Born in Manchester, his first employment was in a merchant's office. While there he started writing, and at the age of 23 became literary editor of a magazine in Cheltenham.
In 1846 he came to London, having been admitted as a law student at the Inner Temple. He was called to the bar, but did not practice.
He contributed articles to the Athenaeum and the The Daily News wrote a John Howard and the Prison-World of Europe (1850), A History of William Penn: Founder of Pennsylvania (1851), The Story of Lord Bacon's Life (1862). From 1853-69 he was editor of the Athenaeum.

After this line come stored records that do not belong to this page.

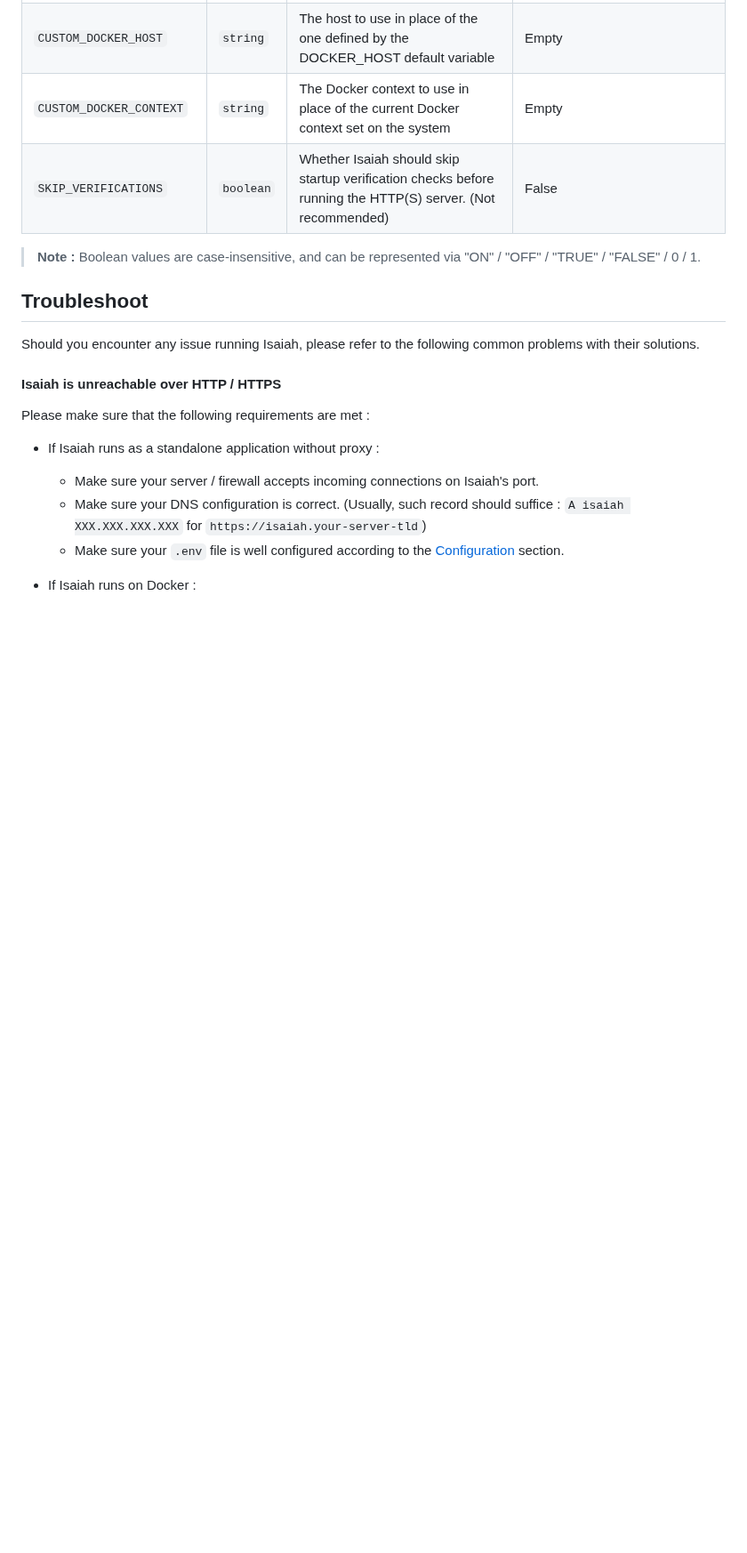
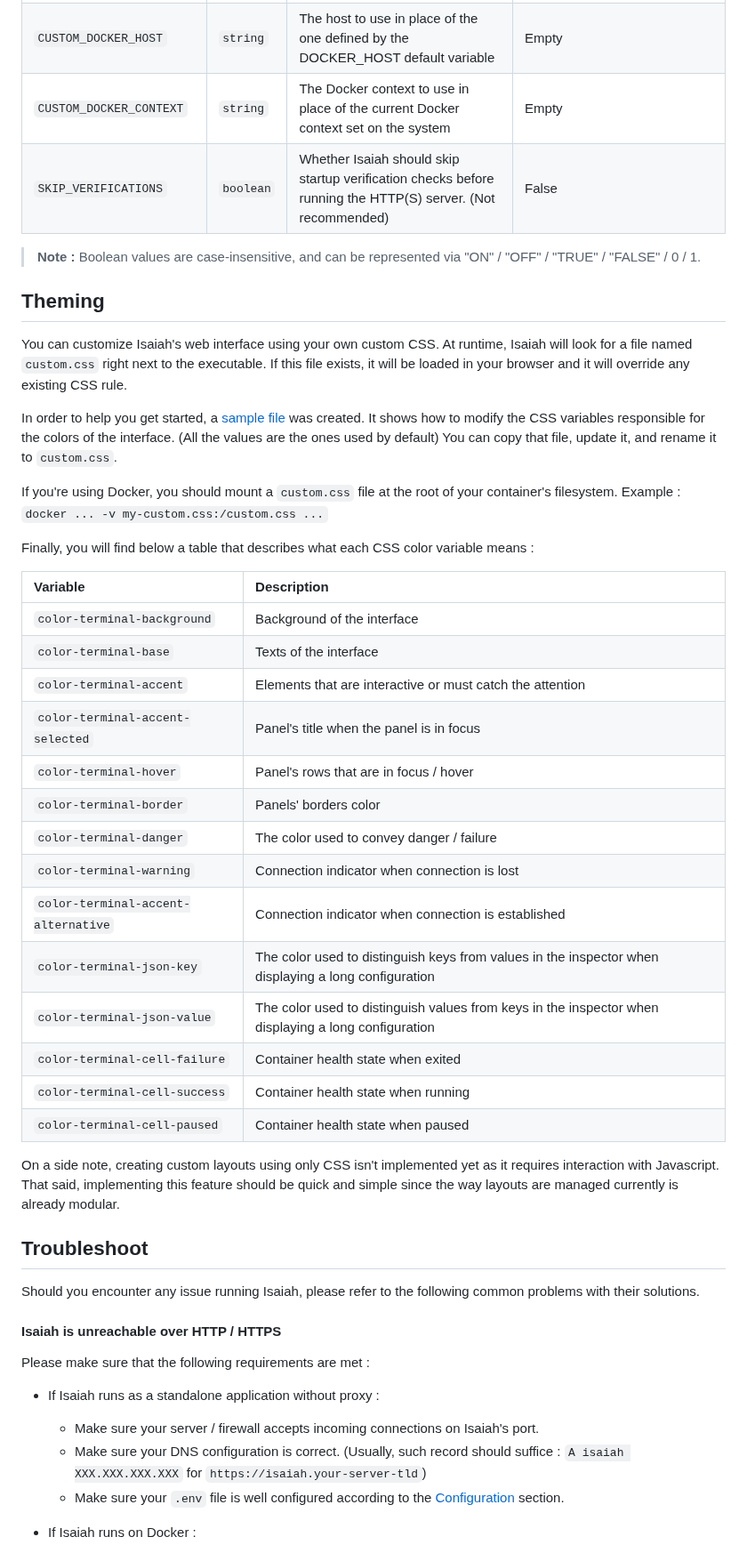
Before and after one commit to will-moss/isaiah, a Markdown page: README.md, the part around the change. Shown at 89% size. Rendered like a GitHub page; blank space fills up the shorter version.

Commit message:
docs(client): added documentation for theming the web interface

```diff
--- a/README.md
+++ b/README.md
@@ -240,6 +240,41 @@ To run Isaiah, you will need to set the following environment variables in a `.e
 
 > **Note :** Boolean values are case-insensitive, and can be represented via "ON" / "OFF" / "TRUE" / "FALSE" / 0 / 1.
 
+## Theming
+
+You can customize Isaiah's web interface using your own custom CSS. At runtime, Isaiah will look for a file named `custom.css` right next to the executable.
+If this file exists, it will be loaded in your browser and it will override any existing CSS rule.
+
+In order to help you get started, a [sample file](/blob/master/app/sample.custom.css) was created.
+It shows how to modify the CSS variables responsible for the colors of the interface. (All the values are the ones used by default)
+You can copy that file, update it, and rename it to `custom.css`.
+
+If you're using Docker, you should mount a `custom.css` file at the root of your container's filesystem.
+Example : `docker ... -v my-custom.css:/custom.css ...`
+
+Finally, you will find below a table that describes what each CSS color variable means :
+
+| Variable                | Description                |
+| :---------------------- | :--------                  |
+| `color-terminal-background` | Background of the interface |
+| `color-terminal-base` | Texts of the interface |
+| `color-terminal-accent` | Elements that are interactive or must catch the attention |
+| `color-terminal-accent-selected` | Panel's title when the panel is in focus |
+| `color-terminal-hover` | Panel's rows that are in focus / hover |
+| `color-terminal-border` | Panels' borders color |
+| `color-terminal-danger` | The color used to convey danger / failure |
+| `color-terminal-warning` | Connection indicator when connection is lost |
+| `color-terminal-accent-alternative` | Connection indicator when connection is established |
+| `color-terminal-json-key` | The color used to distinguish keys from values in the inspector when displaying a long configuration |
+| `color-terminal-json-value` | The color used to distinguish values from keys in the inspector when displaying a long configuration |
+| `color-terminal-cell-failure` | Container health state when exited |
+| `color-terminal-cell-success` | Container health state when running |
+| `color-terminal-cell-paused` | Container health state when paused |
+
+On a side note, creating custom layouts using only CSS isn't implemented yet as it requires interaction with Javascript.
+That said, implementing this feature should be quick and simple since the way layouts are managed currently is already modular.
+
+
 ## Troubleshoot
 
 Should you encounter any issue running Isaiah, please refer to the following common problems with their solutions.
```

He was appointed a a deputy-commissioner of the Great Exhibition of 1851, was appointed a justice of the peace for Middlesex and Westminster in 1869, and was elected a member of the first London School Board in 1870, representing Marylebone.
In 1878 he was injured when he fell from a horse while visiting Cyprus, and never recovered his health. In late 1879 two of his children suffered tragic deaths, and he died following a seizure on the morning of 27 December in his home at St James's Terrace, Regents Park. He was buried in Highgate Cemetery.
- "Obituary". The Times: p. 4. 29 December 1879.